1. Introduction

Internet has been the buzzword for the people around the world in the last decade. Very few people will disagree about the fact that everyone likes to do most of their activities in the most easiest and flexible way possible. Ease and Flexibility is what Internet has provided to the mankind irrespective of profession or leisure based activity. Today internet is widely used by the business world for conducting their daily chores and by individuals to interact, learn and relax. Almost everything can be done online even if it is not in its true physical sense. The multifaceted benefits of internet are so compelling that even governments are taking the initiative to include it in their national policymaking. There is absolutely no doubt in the authors mind that Internet does provide a lot of convenience to the society but is that all? In this report the author will elaborate the darker side of internet and its implications on the individuals and society on the whole.

2. Internet Addiction

When the government starts actively promoting the use of internet nationwide, people ranging from every age group are bound to venture into the cyberspace. Many users utilize the perils of internet and use it for the right purpose only but others fall prey to the dark side of internet. These people who are lured into the dark work internet are usually categorized as Internet addicts. Addiction may be considered as the condition of being habitually or compulsively occupied with or involved in something. In most cases it includes alcoholism, drug addiction, smoking, gambling and watching television etc. Previous research shows that internet can also be addictive [Griffiths, 1995; 1996]. An in depth look into the literature suggest that there are two different views while stating internet as addictive. On one side a collection of researchers believe that internet addiction can be compared with substance addiction [Welsh 1999, Anderson 2000] whereas others are of the opinion that it has relevance with pathological gambling [Davis 1999, Greenfield 2000]. There is a lot of difference in opinion and the available research does not pin point any evidence based cause for the internet to be termed as addictive [Grohol, 1999]. Even after the disagreement among researchers the following activities are generally categorized as addictive on the internet: Online Chatting, Online Shopping, Online Gambling, Exchanging messages using Online Message Boards, Browsing explicit sexual content and to some extent using emails. Few of these like gambling, shopping and viewing of sexual content are accepted as addiction with more ease than the others but the fact that each of them can have severe implications can be seen from the discussion in the next section.
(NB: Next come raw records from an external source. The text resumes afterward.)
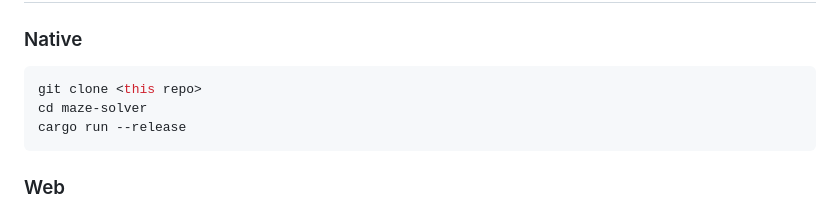
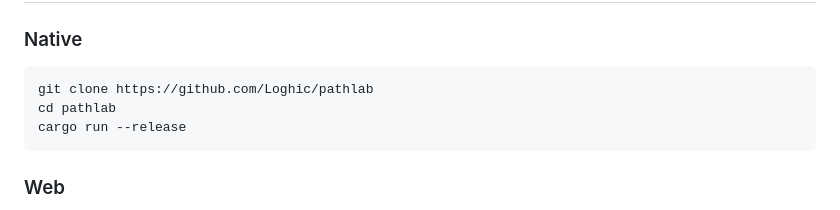
Before and after one commit to Loghic/pathlab, a Markdown page: README.md, the part around the change. Drawn GitHub-style.

````diff
--- a/README.md
+++ b/README.md
@@ -36,8 +36,8 @@ from the same codebase.
 ### Native
 
 ```bash
-git clone <this repo>
-cd maze-solver
+git clone https://github.com/Loghic/pathlab
+cd pathlab
 cargo run --release
 ```
 
````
3. Implications of Internet Addiction

In the previous section a list of possible online activities were presented which may be categorized as addiction. Most of the mentioned categorize are causing major problems in the main categories of everyday life including family, work, relationship and children.

In family arena a member of the family who has become an internet addict tends to withdraw from the family and spend a lot of time surfing the net and in a way moves away from the family. In many cases the other family members are of the view that internet had hijacked their close one from them. In relationships the partners who have ventured into the world of cyberspace start giving preference to internet over their other partner and are resulting in divorce in many cases [Welford, 1999]. In professional life or rather in the office people are spending more time in exchanging personal emails and messages through chatting rather than concentrating on their work and are loosing productive time. Even after many warnings the employees are continuing to do so and as a result are loosing their jobs. Another major problem that has increased substantially over the last decade in the use of the internet for sex related activities. This becomes even worse when children are exposed to such explicit material. This will be covered in detail in the following sections. Online gambling has become the second most hated menace after online pornography as this gives a lot of people an easy option to gamble 24 hours a day sitting in a relaxed atmosphere. As a result of this more and more people are becoming bankrupt.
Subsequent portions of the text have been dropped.